Then you get to the preinstalled apps: Health, which comprises a heart-rate monitor and a pedometer; Music, which can play back music stored on the watch itself, not a paired phone; Weather; Sound Recorder; Barometer; and Browser. You’ll also find an alarm clock, calendar, Watch Helper, the aforementioned and very barren AppStore, a File Manager and a list of recently opened apps, although its positioning at the bottom of the menu doesn’t exactly make them quick to access.
All in all, the Finow X5 as a smartwatch is majorly flawed. As a smartphone watch that lets you leave the phone at home, however, if all you need is calls and texts and no other apps, it might just fit your needs.
Finow X5 review: Design and build
Its limited functionality as a smartwatch is a shame, because for £100 the round-faced Finow X5 appears to be a mostly well-made and nicely designed watch. Our review sample had a black stainless steel case and a stylish 23mm black and tan leather strap that should be fairly easy to replace. It’s rather large (50x48x13mm), but you could say that about most smartwatches; being used to wearing a steel Sony watch, we didn’t find it too heavy either.
It’s not without fault: for example, there’s a thick black border between the display and the bezel, and twisting the crown has no effect that we could tell.
Used as a button, the crown will take you back to the home screen, while the button above takes you back one step, and the button below is a menu button that, again, doesn’t appear to do a lot with the apps installed on the watch.
At this price the 1.4in (400x400) colour AMOLED touchscreen is a great addition; it’s responsive and plenty bright enough, but lacking a little in contrast. We wouldn’t advise turning up the brightness all the way as this will drain the 450mAh battery and you’ll be lucky to get a full day’s life. Given that it charges from a dock rather than Micro-USB, you’ll want it to keep going at least until you get home.

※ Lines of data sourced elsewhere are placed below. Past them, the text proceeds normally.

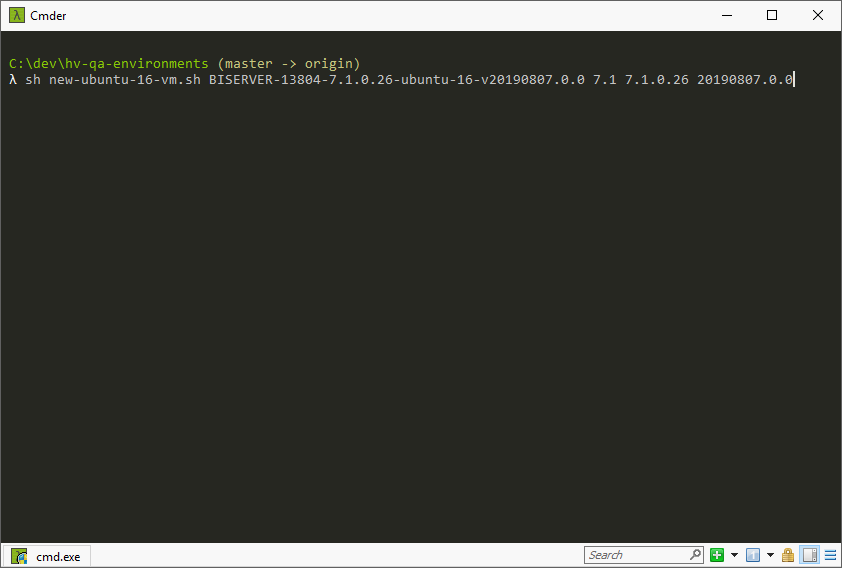
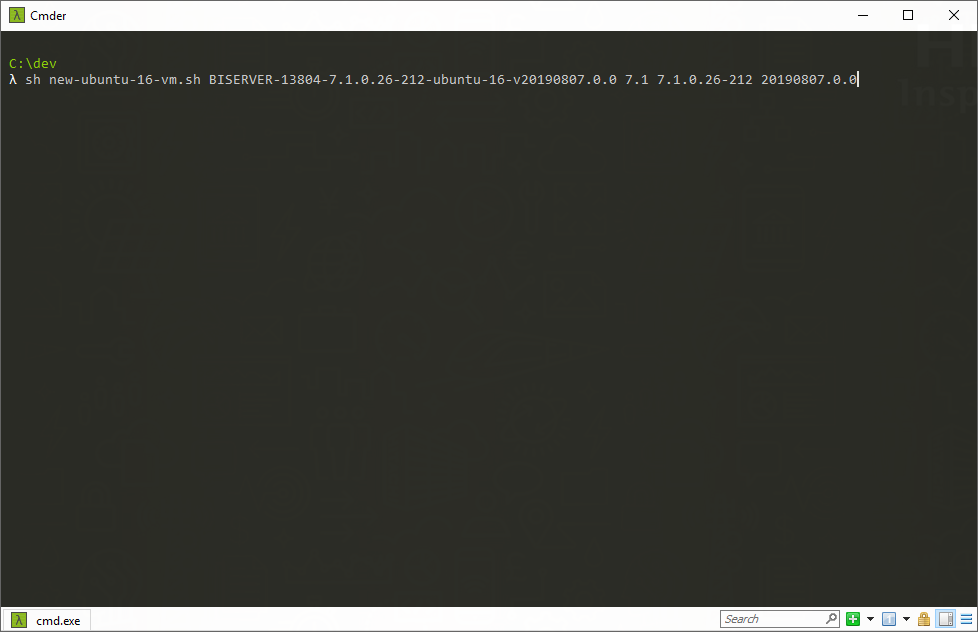
update in documentation to create new ubuntu 16 vm

Changed region(s): [[0.0, 0.0898, 0.9572, 0.1496], [0.0, 0.9577, 1.0, 1.0], [0.0, 0.0, 1.0, 0.0599]]

diff --git a/ubuntu/README.md b/ubuntu/README.md
@@ -2,22 +2,22 @@
 
 ## Create a new Ubuntu 16.04 machine in one step
 
-### New Ubuntu 16.04 machine with 7.1 and 7.1.0.26 SP installed using Ubuntu version 20190807.0.0
+### New Ubuntu 16.04 machine with 7.1 and 7.1.0.26-212 SP installed using Ubuntu version 20190807.0.0
 
 ```shell
-sh new-ubuntu-16-vm.sh BISERVER-13804-7.1.0.26-ubuntu-16-v20190807.0.0 7.1 7.1.0.26 20190807.0.0
+sh new-ubuntu-16-vm.sh BISERVER-13804-7.1.0.26-212-ubuntu-16-v20190807.0.0 7.1 7.1.0.26-212 20190807.0.0
 ```
 
-![New Ubuntu 16.04 machine with 7.1 and 7.1.0.26 SP installed using Ubuntu version 20190807.0.0](screenshots/new-ubuntu-16-vm-01.png)
+![New Ubuntu 16.04 machine with 7.1 and 7.1.0.26-212 SP installed using Ubuntu version 20190807.0.0](screenshots/new-ubuntu-16-vm-01.png)
 
 After this, you will see a new folder with the same name you specified above. Go to that folder and run *vagrant up*
 
-### New Ubuntu 16.04 machine with 7.1 and 7.1.0.26 SP installed using Ubuntu version 20190805.0.0
+### New Ubuntu 16.04 machine with 7.1 and 7.1.0.26-212 SP installed using Ubuntu version 20190805.0.0
 
 ```shell
-sh new-ubuntu-16-vm.sh BISERVER-13804-7.1.0.26-ubuntu-16-v20190805.0.0 7.1 7.1.0.26 20190805.0.0
+sh new-ubuntu-16-vm.sh BISERVER-13804-7.1.0.26-212-ubuntu-16-v20190805.0.0 7.1 7.1.0.26-212 20190805.0.0
 ```
 
-![New Ubuntu 16.04 machine with 7.1 and 7.1.0.26 SP installed using Ubuntu version 20190805.0.0](screenshots/new-ubuntu-16-vm-02.png)
+![New Ubuntu 16.04 machine with 7.1 and 7.1.0.26-212 SP installed using Ubuntu version 20190805.0.0](screenshots/new-ubuntu-16-vm-02.png)
 
 After this, you will see a new folder with the same name you specified above. Go to that folder and run *vagrant up*
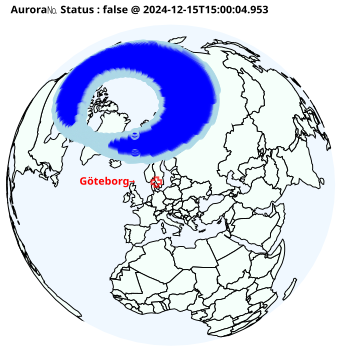
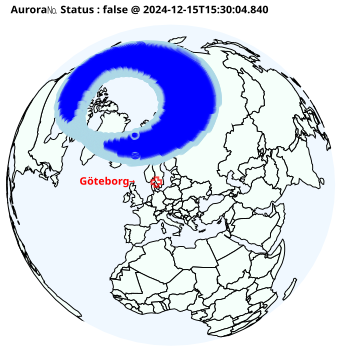
20241215153018 added aur.html

diff --git a/aur.html b/aur.html
@@ -7,6 +7,6 @@
 <body>
     <h1>Aurora Watch</h1>
     <img src="a.png" alt="Aurora Image" style="width:100%;max-width:600px;">
-    <p>Aurora Level 🌌= (0.0) was observed. (2024-12-15T15:00:04.953)</p>
+    <p>Aurora Level 🌌= (0.0) was observed. (2024-12-15T15:30:04.840)</p>
 </body>
 </html>
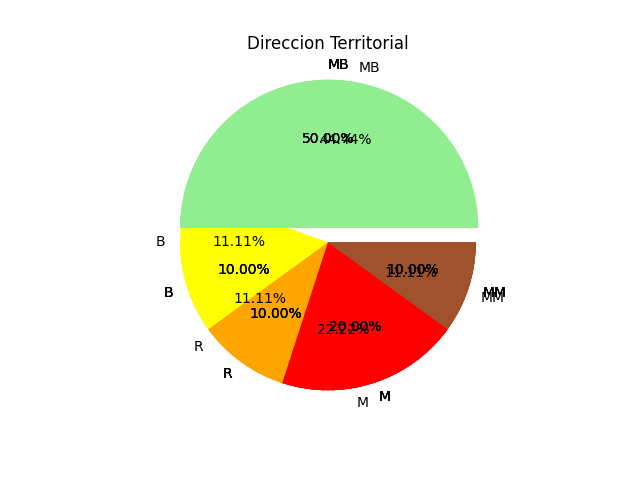
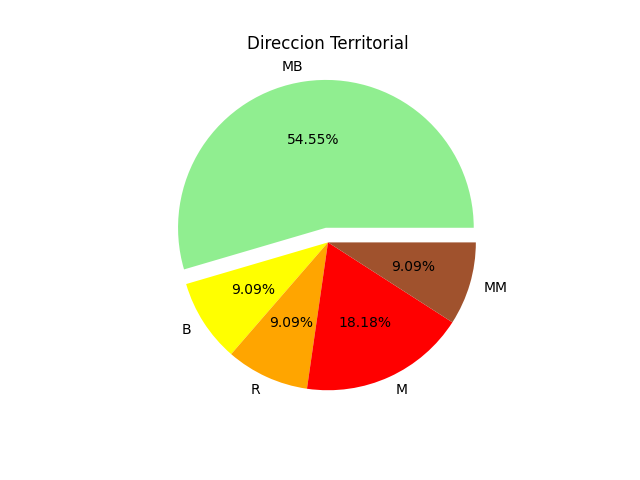
arreglado la superposicion

diff --git a/encuesta/views.py b/encuesta/views.py
@@ -81,6 +81,7 @@ def ResumenDT(request):
             "porcM": porcM,
             "porcMM": porcMM,
             "show": plt.savefig('encuesta/static/encuesta/GDT.png'),
+            "del": plt.close()
     }
 
     return render(request, 'dt.html',data)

The rear-mounted heart-rate monitor is also welcome at this price, and both it and the pedometer seem to work fairly well. It’s only a shame that this watch isn’t waterproof for sports use.
Finow X5 review: Specification
The X5 is pretty standard in terms of its specification as smartwatches go. It runs Android 4.4 KitKat (not Android Wear) on a 1.2GHz MediaTek MTK6572 dual-core processor (Mali-400 MP GPU) with 512GB of RAM and 4GB of storage.
It accepts a Nano-SIM but offers only 3G (not 4G) connectivity on the GSM 850/900/1800/1900MHz and WCDMA 2100MHz bands. Wi-Fi support covers 802.11b/g/n, and there’s also Bluetooth 4.0 and GPS.
Finow X5: Specs
- 1.4in (400x400) colour AMOLED round capacitive touchscreen
- Android 4.4 KitKat (also supports iOS phones)
- 1.2GHz MediaTek MTK6572 dual-core
- Mali-400MP GPU
- 512GB RAM
- 4GB storage
- 3G (Nano-SIM GSM 850/900/1800/1900MHz, WCDMA 2100MHz)
- 802.11b/g/n Wi-Fi
- Bluetooth 4.0
- heart-rate scanner
- 450mAh lithium-polymer battery (one-day life)
- charging dock
- 23mm leather strap